When you think about clubs in the Miami area, images of South Beach’s glamorous nightlife might come to mind. But there’s another type of club steeped in tradition that has the honor of being Miami’s first “club scene”—the country club.
Miami’s humble beginnings as mangrove country is a far cry from its current skyline. Originally thought of as prime farming land, John S. Collins soon realized the little barrier island known as Miami Beach would be better served as a winter getaway for the elites to the north. Collins, the namesake of Collins Avenue, thus became a land developer with help from his son and son-in-law. As they dredged up along the coast, other developers took notice, and Carl G. Fisher joined the force.
Within a decade, the millionaires were jazz-stepping down Florida’s southeast coast. And as big spenders migrated south for the winter, a new market opened up for exclusive first-class entertainment.
Developer George Merrick saw the opportunity and seized upon it. He met with the mogul behind the elegant Biltmore Hotel with the idea of adding more entertainment value in hopes of solidifying Miami as the “center of sports and fashion.” Biltmore Country Club opened in 1926. It boasted a championship golf course by renowned golf course architect Donald Ross, polo fields, tennis courts and a massive 150-by-225-foot swimming pool.

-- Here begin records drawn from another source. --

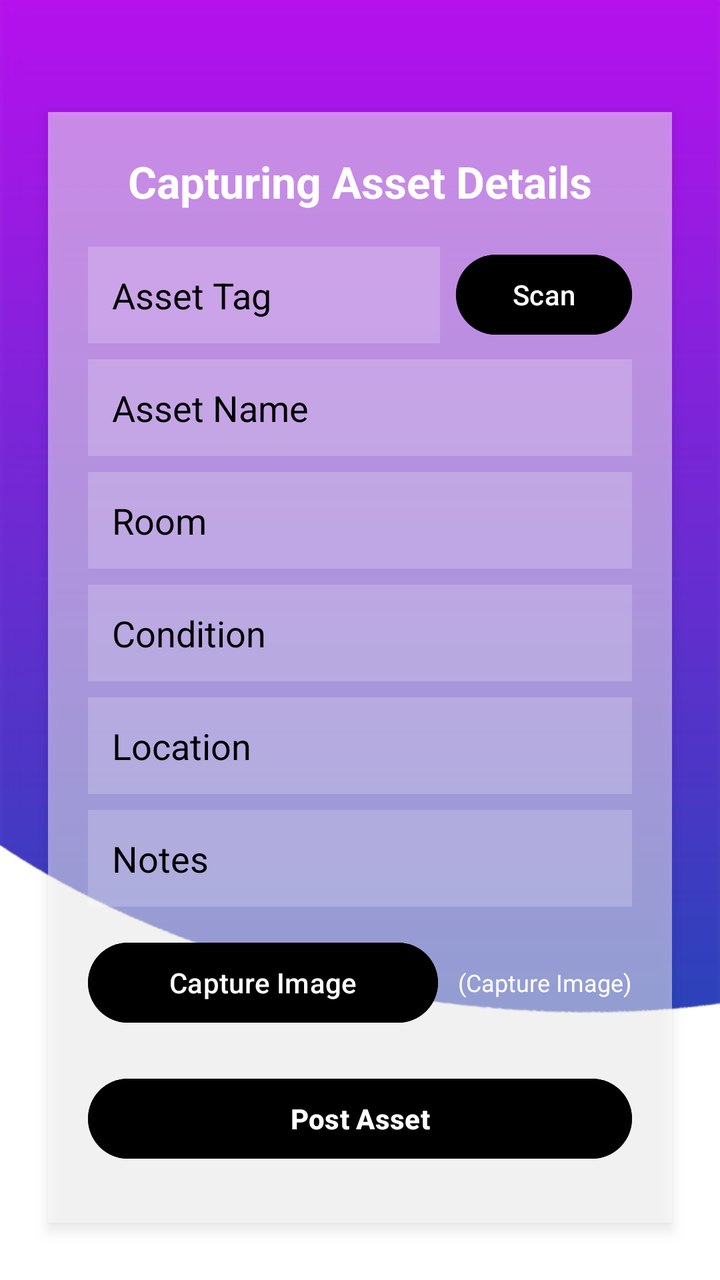
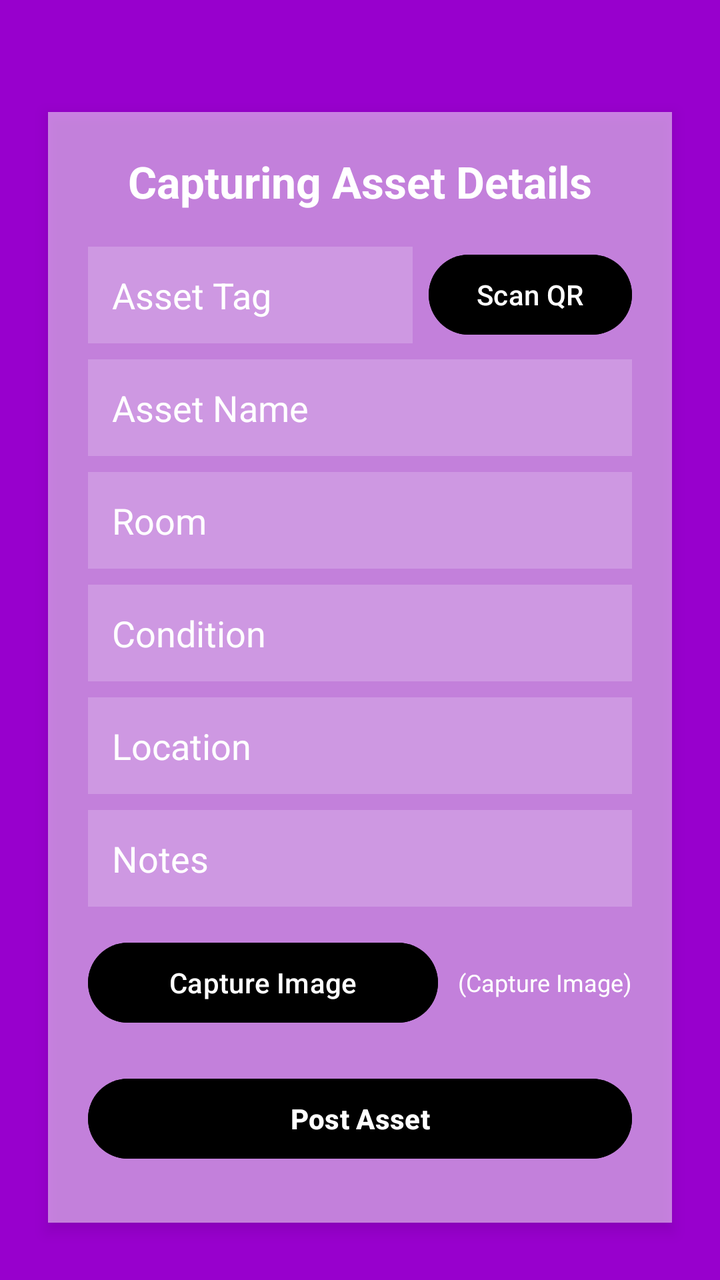

Compare the two renders of this Android layout. The source of the first and the diff that turns it into the second are given below.
<!-- AndroidManifest.xml: application theme Theme.AppConiTag -->
<!-- res/layout/activity_add_asset.xml -->
<?xml version="1.0" encoding="utf-8"?>
<ScrollView xmlns:android="http://schemas.android.com/apk/res/android"
    android:layout_width="match_parent"
    android:layout_height="match_parent"
    android:background="@drawable/background"
    android:padding="16dp">

    <LinearLayout
        android:orientation="vertical"
        android:layout_width="match_parent"
        android:layout_height="wrap_content"
        android:background="#80FFFFFF"
        android:padding="20dp"
        android:layout_gravity="center_horizontal"
        android:layout_marginTop="40dp"
        android:layout_marginBottom="40dp"
        android:layout_marginLeft="8dp"
        android:layout_marginRight="8dp"
        android:elevation="4dp"
        android:clipToPadding="false">

        <TextView
            android:id="@+id/titleAsset"
            android:layout_width="wrap_content"
            android:layout_height="wrap_content"
            android:text="Capturing Asset Details"
            android:textSize="22sp"
            android:textStyle="bold"
            android:textColor="@color/white"
            android:gravity="center"
            android:layout_gravity="center_horizontal"
            android:layout_marginBottom="18dp"/>

        
        <LinearLayout
            android:layout_width="match_parent"
            android:layout_height="wrap_content"
            android:orientation="horizontal"
            android:gravity="center_vertical"
            android:layout_marginBottom="8dp">

            <EditText
                android:id="@+id/assetTagEditText"
                android:layout_width="0dp"
                android:layout_weight="3"
                android:layout_height="wrap_content"
                android:hint="Asset Tag"

                android:drawablePadding="8dp"
                android:background="#30ffffff"
                android:textColorHint="@color/black"
                android:textColor="@color/black"
                android:padding="12dp"/>

            <Button
                android:id="@+id/scanAssetTagButton"
                android:layout_width="wrap_content"
                android:layout_height="wrap_content"
                android:text="Scan"
                android:backgroundTint="@color/black"

                android:textColor="@color/white"
                android:layout_marginLeft="8dp"/>
        </LinearLayout>

        <EditText
            android:id="@+id/assetNameEditText"
            android:layout_width="match_parent"
            android:layout_height="wrap_content"
            android:hint="Asset Name"

            android:drawablePadding="8dp"
            android:background="#30ffffff"
            android:textColorHint="@color/black"
            android:textColor="@color/black"
            android:padding="12dp"
            android:layout_marginBottom="8dp"/>

        <EditText
            android:id="@+id/roomEditText"
            android:layout_width="match_parent"
            android:layout_height="wrap_content"
            android:hint="Room"

            android:drawablePadding="8dp"
            android:background="#30ffffff"
            android:textColorHint="@color/black"
            android:textColor="@color/black"
            android:padding="12dp"
            android:layout_marginBottom="8dp"/>

        <EditText
            android:id="@+id/conditionEditText"
            android:layout_width="match_parent"
            android:layout_height="wrap_content"
            android:hint="Condition"

            android:drawablePadding="8dp"
            android:background="#30ffffff"
            android:textColorHint="@color/black"
            android:textColor="@color/black"
            android:padding="12dp"
            android:layout_marginBottom="8dp"/>

        <EditText
            android:id="@+id/locationEditText"
            android:layout_width="match_parent"
            android:layout_height="wrap_content"
            android:hint="Location"

            android:drawablePadding="8dp"
            android:background="#30ffffff"
            android:textColorHint="@color/black"
            android:textColor="@color/black"
            android:padding="12dp"
            android:layout_marginBottom="8dp"/>

        <EditText
            android:id="@+id/notesEditText"
            android:layout_width="match_parent"
            android:layout_height="wrap_content"
            android:hint="Notes"

            android:drawablePadding="8dp"
            android:background="#30ffffff"
            android:textColorHint="@color/black"
            android:textColor="@color/black"
            android:padding="12dp"
            android:layout_marginBottom="14dp"/>

        <LinearLayout
            android:layout_width="match_parent"
            android:layout_height="wrap_content"
            android:orientation="horizontal"
            android:gravity="center_vertical"
            android:layout_marginBottom="16dp">

            <Button
                android:id="@+id/captureImageButton"
                android:layout_width="0dp"
                android:layout_weight="2"
                android:layout_height="wrap_content"
                android:text="Capture Image"
                android:backgroundTint="@color/black"

                android:textColor="@color/white"/>

            <TextView
                android:id="@+id/captureSoonText"
                android:layout_width="wrap_content"
                android:layout_height="wrap_content"
                android:text="(Capture Image)"
                android:textColor="@color/white"
                android:textSize="12sp"
                android:layout_marginLeft="10dp"/>
        </LinearLayout>

        <Button
            android:id="@+id/submitButton"
            android:layout_width="match_parent"
            android:layout_height="wrap_content"
            android:text="Post Asset"
            android:backgroundTint="@color/black"
            android:textColor="@color/white"
            android:textStyle="bold"
            android:layout_marginTop="4dp"
            android:layout_marginBottom="8dp"/>
    </LinearLayout>
</ScrollView>
<!-- resources referenced by this layout -->
<resources>
  <color name="black">#FF000000</color>
  <color name="white">#FFFFFFFF</color>
  <!-- drawable background: png bitmap (drawable, 19321 bytes) -->
  <style name="Theme.AppConiTag" parent="Base.Theme.AppConiTag" />
  <style name="Base.Theme.AppConiTag" parent="Theme.Material3.DayNight.NoActionBar">
          <item name="colorPrimary">@color/purple_500</item>
          <item name="colorPrimaryVariant">@color/purple_700</item>
          <item name="colorOnPrimary">@color/white</item>
          
          <item name="colorSecondary">@color/teal_200</item>
          <item name="colorSecondaryVariant">@color/teal_700</item>
          <item name="colorOnSecondary">@color/black</item>
          
      </style>
  <color name="purple_500">#FF6200EE</color>
  <color name="purple_700">#FF3700B3</color>
  <color name="teal_200">#FF03DAC5</color>
  <color name="teal_700">#FF018786</color>
</resources>

<!-- the commit's change to res/layout/activity_add_asset.xml (unified diff, before → after) -->
@@ -2,7 +2,7 @@
 <ScrollView xmlns:android="http://schemas.android.com/apk/res/android"
     android:layout_width="match_parent"
     android:layout_height="match_parent"
-    android:background="@drawable/background"
+    android:background="@drawable/back_purpleb"
     android:padding="16dp">
 
     <LinearLayout
@@ -48,15 +48,15 @@
 
                 android:drawablePadding="8dp"
                 android:background="#30ffffff"
-                android:textColorHint="@color/black"
-                android:textColor="@color/black"
+                android:textColorHint="@color/white"
+                android:textColor="@color/white"
                 android:padding="12dp"/>
 
             <Button
                 android:id="@+id/scanAssetTagButton"
                 android:layout_width="wrap_content"
                 android:layout_height="wrap_content"
-                android:text="Scan"
+                android:text="Scan QR"
                 android:backgroundTint="@color/black"
 
                 android:textColor="@color/white"
@@ -71,8 +71,8 @@
 
             android:drawablePadding="8dp"
             android:background="#30ffffff"
-            android:textColorHint="@color/black"
-            android:textColor="@color/black"
+            android:textColorHint="@color/white"
+            android:textColor="@color/white"
             android:padding="12dp"
             android:layout_marginBottom="8dp"/>
 
@@ -84,8 +84,8 @@
 
             android:drawablePadding="8dp"
             android:background="#30ffffff"
-            android:textColorHint="@color/black"
-            android:textColor="@color/black"
+            android:textColorHint="@color/white"
+            android:textColor="@color/white"
             android:padding="12dp"
             android:layout_marginBottom="8dp"/>
 
@@ -97,8 +97,8 @@
 
             android:drawablePadding="8dp"
             android:background="#30ffffff"
-            android:textColorHint="@color/black"
-            android:textColor="@color/black"
+            android:textColorHint="@color/white"
+            android:textColor="@color/white"
             android:padding="12dp"
             android:layout_marginBottom="8dp"/>
 
@@ -110,8 +110,8 @@
 
             android:drawablePadding="8dp"
             android:background="#30ffffff"
-            android:textColorHint="@color/black"
-            android:textColor="@color/black"
+            android:textColorHint="@color/white"
+            android:textColor="@color/white"
             android:padding="12dp"
             android:layout_marginBottom="8dp"/>
 
@@ -123,8 +123,8 @@
 
             android:drawablePadding="8dp"
             android:background="#30ffffff"
-            android:textColorHint="@color/black"
-            android:textColor="@color/black"
+            android:textColorHint="@color/white"
+            android:textColor="@color/white"
             android:padding="12dp"
             android:layout_marginBottom="14dp"/>
 
<!-- resource entries referenced after the edit -->
@@ -2,7 +2,7 @@
 <resources>
   <color name="black">#FF000000</color>
   <color name="white">#FFFFFFFF</color>
-  <!-- drawable background: png bitmap (drawable, 19321 bytes) -->
+  <!-- drawable back_purpleb: jpeg bitmap (drawable, 6836 bytes) -->
   <style name="Theme.AppConiTag" parent="Base.Theme.AppConiTag" />
   <style name="Base.Theme.AppConiTag" parent="Theme.Material3.DayNight.NoActionBar">
           <item name="colorPrimary">@color/purple_500</item>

As more people came to Miami Beach to soak up the sun, more country clubs sprouted up along the beach. Two million cubic yards of Biscayne Bay were dug up, a three-year process that made way for the opening of La Gorce Country Club in 1927. La Gorce has been home to many well-known Miami residents, such as Joe DiMaggio, while famous golfers such as Sam Snead graced the greens.
Thus started the great tradition of glamorous Miami winters. It did not stop there, Bath Club, Surf Club and Indian Creek Country Club started societies of their own.
World War II turned many of these country clubs into training areas. The glitz, glamour and allure was gone. The Biltmore Country Club was now a military hospital while other country clubs nearly died out.
But a tradition so deeply rooted in the spirit of Miami was too strong to fan out so easily. The 1940s saw a resurgence in country clubs, spawning renovations to current country clubs and new clubs such as Riviera Country Club.
The clubs teamed with people, champagne flowed and the city thrived. Miami continued to grow and developed into an international epicenter. Country club memberships burgeoned.
The importance of country clubs in shaping Miami’s identity as the playground of the rich cannot be missed. It’s a tradition that is quintessential Miami. ↵
Information for this feature is courtesy of the HistoryMiami Archives & Research Center, which is open to the public and contains more than 1.5 million images of southeast Florida, the entire state and the Caribbean from 1883 to the present. For more information, visit historymiami.org.